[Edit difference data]
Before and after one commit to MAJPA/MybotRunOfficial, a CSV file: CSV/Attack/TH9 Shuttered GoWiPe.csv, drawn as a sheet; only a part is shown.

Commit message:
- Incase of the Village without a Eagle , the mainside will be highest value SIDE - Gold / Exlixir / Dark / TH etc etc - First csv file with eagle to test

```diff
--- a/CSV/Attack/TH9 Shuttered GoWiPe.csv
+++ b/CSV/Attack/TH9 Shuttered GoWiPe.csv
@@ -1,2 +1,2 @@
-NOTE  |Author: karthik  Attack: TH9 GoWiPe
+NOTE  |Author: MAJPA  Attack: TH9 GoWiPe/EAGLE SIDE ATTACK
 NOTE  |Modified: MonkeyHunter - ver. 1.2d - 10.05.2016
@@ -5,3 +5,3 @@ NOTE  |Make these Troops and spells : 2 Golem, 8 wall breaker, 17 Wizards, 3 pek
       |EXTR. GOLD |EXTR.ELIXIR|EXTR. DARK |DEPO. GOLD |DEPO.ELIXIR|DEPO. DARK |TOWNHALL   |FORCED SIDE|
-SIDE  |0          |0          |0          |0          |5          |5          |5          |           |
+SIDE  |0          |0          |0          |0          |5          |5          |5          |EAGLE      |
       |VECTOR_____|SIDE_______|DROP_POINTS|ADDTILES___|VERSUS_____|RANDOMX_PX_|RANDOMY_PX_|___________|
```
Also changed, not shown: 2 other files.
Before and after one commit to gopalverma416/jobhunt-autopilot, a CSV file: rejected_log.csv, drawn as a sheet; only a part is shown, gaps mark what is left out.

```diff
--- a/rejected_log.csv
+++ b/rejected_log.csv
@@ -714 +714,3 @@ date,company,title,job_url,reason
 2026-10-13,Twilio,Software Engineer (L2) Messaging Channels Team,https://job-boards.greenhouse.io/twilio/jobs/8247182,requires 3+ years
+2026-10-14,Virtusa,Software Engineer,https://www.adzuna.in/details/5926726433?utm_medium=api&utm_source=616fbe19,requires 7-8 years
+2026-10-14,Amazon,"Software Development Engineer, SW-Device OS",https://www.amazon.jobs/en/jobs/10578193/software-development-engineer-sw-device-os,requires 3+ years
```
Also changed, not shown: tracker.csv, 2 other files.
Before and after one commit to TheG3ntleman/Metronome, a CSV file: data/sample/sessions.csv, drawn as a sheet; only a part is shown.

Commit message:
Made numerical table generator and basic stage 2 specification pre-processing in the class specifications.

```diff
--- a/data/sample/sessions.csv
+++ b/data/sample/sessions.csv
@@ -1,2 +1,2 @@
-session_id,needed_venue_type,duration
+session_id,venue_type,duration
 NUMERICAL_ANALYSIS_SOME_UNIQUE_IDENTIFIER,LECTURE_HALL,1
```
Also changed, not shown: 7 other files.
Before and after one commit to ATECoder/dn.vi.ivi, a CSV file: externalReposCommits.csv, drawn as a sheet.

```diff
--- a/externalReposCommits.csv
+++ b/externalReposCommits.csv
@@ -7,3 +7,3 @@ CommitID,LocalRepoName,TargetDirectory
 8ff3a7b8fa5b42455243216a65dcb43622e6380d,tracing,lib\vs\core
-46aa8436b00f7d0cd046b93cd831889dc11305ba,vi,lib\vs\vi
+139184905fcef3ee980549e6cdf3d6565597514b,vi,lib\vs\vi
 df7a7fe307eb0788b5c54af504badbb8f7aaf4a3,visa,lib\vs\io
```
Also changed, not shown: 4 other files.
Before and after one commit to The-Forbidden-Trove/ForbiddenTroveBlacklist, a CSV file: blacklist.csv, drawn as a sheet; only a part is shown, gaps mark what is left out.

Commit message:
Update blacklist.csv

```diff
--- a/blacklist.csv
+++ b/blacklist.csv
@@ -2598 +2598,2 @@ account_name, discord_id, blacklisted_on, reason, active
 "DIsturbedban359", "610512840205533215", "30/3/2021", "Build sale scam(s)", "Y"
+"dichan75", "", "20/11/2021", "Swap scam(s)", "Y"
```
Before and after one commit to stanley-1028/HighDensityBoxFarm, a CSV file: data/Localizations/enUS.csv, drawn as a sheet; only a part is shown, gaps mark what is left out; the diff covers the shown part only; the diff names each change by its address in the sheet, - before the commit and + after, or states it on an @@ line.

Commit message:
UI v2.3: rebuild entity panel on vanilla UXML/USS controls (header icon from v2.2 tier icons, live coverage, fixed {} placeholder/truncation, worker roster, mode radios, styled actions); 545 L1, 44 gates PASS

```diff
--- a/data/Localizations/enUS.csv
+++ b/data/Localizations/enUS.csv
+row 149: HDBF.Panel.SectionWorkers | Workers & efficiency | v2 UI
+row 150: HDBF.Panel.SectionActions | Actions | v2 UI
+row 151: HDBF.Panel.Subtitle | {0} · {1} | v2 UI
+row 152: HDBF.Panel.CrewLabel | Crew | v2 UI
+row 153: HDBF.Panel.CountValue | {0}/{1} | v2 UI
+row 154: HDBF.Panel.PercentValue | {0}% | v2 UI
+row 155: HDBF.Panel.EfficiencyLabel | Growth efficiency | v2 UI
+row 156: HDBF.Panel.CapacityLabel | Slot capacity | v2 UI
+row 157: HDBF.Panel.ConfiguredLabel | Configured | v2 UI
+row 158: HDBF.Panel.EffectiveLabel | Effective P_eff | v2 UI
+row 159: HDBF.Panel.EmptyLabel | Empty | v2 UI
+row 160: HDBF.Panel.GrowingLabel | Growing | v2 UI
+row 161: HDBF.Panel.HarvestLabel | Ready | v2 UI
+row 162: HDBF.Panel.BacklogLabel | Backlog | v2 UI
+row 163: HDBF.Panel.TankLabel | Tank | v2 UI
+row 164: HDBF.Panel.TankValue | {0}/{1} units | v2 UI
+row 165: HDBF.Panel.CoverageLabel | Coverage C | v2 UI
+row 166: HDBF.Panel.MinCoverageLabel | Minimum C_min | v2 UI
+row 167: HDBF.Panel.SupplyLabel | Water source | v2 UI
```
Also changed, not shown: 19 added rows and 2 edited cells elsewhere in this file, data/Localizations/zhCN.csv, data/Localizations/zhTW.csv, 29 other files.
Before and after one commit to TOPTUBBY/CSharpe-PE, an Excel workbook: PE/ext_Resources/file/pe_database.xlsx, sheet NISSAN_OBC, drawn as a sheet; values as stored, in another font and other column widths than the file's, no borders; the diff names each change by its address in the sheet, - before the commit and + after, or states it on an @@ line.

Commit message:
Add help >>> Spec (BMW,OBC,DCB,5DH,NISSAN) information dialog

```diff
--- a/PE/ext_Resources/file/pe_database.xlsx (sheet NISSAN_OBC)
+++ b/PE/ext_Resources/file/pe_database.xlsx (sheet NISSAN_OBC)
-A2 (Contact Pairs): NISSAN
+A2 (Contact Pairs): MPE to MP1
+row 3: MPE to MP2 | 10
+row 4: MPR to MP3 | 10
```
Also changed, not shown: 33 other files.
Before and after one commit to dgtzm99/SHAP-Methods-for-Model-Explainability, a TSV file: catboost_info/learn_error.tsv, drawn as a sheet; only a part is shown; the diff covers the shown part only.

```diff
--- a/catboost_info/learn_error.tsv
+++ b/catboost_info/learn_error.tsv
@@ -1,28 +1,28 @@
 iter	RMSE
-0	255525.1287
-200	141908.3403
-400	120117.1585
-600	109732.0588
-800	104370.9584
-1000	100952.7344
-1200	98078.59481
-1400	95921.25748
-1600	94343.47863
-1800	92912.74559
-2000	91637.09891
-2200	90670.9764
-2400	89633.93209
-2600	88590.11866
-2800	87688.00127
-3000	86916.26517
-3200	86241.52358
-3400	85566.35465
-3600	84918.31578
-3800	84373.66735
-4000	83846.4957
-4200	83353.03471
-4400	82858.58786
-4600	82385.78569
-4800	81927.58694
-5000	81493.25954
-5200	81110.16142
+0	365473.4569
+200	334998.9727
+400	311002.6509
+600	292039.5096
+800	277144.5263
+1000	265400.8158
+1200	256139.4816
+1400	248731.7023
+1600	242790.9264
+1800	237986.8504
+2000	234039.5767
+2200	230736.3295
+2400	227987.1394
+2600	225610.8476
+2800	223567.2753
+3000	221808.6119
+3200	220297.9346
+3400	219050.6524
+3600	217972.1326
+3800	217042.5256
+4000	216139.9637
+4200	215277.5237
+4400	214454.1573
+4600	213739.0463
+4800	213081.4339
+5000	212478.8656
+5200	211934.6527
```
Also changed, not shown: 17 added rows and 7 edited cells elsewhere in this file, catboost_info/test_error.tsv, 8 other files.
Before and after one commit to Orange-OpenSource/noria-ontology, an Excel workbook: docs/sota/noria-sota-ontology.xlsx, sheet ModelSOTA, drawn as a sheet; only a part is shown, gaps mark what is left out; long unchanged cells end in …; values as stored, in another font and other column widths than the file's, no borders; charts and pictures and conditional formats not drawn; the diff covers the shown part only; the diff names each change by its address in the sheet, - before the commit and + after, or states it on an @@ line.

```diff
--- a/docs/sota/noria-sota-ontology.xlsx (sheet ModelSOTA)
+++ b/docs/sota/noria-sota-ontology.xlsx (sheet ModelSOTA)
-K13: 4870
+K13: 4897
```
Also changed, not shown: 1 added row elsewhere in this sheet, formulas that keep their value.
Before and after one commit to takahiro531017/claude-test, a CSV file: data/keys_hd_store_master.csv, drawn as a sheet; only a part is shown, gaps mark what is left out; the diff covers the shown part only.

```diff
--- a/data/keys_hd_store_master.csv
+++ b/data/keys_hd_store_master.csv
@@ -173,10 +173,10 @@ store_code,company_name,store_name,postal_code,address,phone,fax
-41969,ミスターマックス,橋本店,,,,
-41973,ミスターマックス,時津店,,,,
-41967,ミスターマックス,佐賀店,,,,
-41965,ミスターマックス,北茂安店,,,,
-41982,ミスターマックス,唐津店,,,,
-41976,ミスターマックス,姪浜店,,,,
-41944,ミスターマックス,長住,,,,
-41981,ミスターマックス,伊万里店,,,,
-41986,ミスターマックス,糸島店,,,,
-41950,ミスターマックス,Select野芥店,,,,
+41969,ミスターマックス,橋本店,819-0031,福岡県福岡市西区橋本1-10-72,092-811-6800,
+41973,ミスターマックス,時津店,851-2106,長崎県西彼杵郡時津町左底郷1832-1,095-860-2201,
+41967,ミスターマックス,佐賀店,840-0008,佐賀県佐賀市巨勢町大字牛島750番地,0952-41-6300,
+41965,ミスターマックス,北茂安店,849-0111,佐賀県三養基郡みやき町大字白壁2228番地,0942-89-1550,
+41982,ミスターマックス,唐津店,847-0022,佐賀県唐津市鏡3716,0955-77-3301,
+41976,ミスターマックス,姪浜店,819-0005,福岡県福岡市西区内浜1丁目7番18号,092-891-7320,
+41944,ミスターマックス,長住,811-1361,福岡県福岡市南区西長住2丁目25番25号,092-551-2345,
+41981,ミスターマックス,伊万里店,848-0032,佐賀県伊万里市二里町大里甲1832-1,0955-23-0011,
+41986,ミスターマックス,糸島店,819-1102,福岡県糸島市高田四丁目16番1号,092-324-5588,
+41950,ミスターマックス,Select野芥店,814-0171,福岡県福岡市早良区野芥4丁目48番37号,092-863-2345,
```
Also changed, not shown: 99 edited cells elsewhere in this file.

Exercise description: Find each line in the data above with the word "Attack", then copy it.

Task solution:
Before and after one commit to MAJPA/MybotRunOfficial, a CSV file: CSV/Attack/TH9 Shuttered GoWiPe.csv, drawn as a sheet; only a part is shown.
--- a/CSV/Attack/TH9 Shuttered GoWiPe.csv
+++ b/CSV/Attack/TH9 Shuttered GoWiPe.csv
-NOTE  |Author: karthik  Attack: TH9 GoWiPe
+NOTE  |Author: MAJPA  Attack: TH9 GoWiPe/EAGLE SIDE ATTACK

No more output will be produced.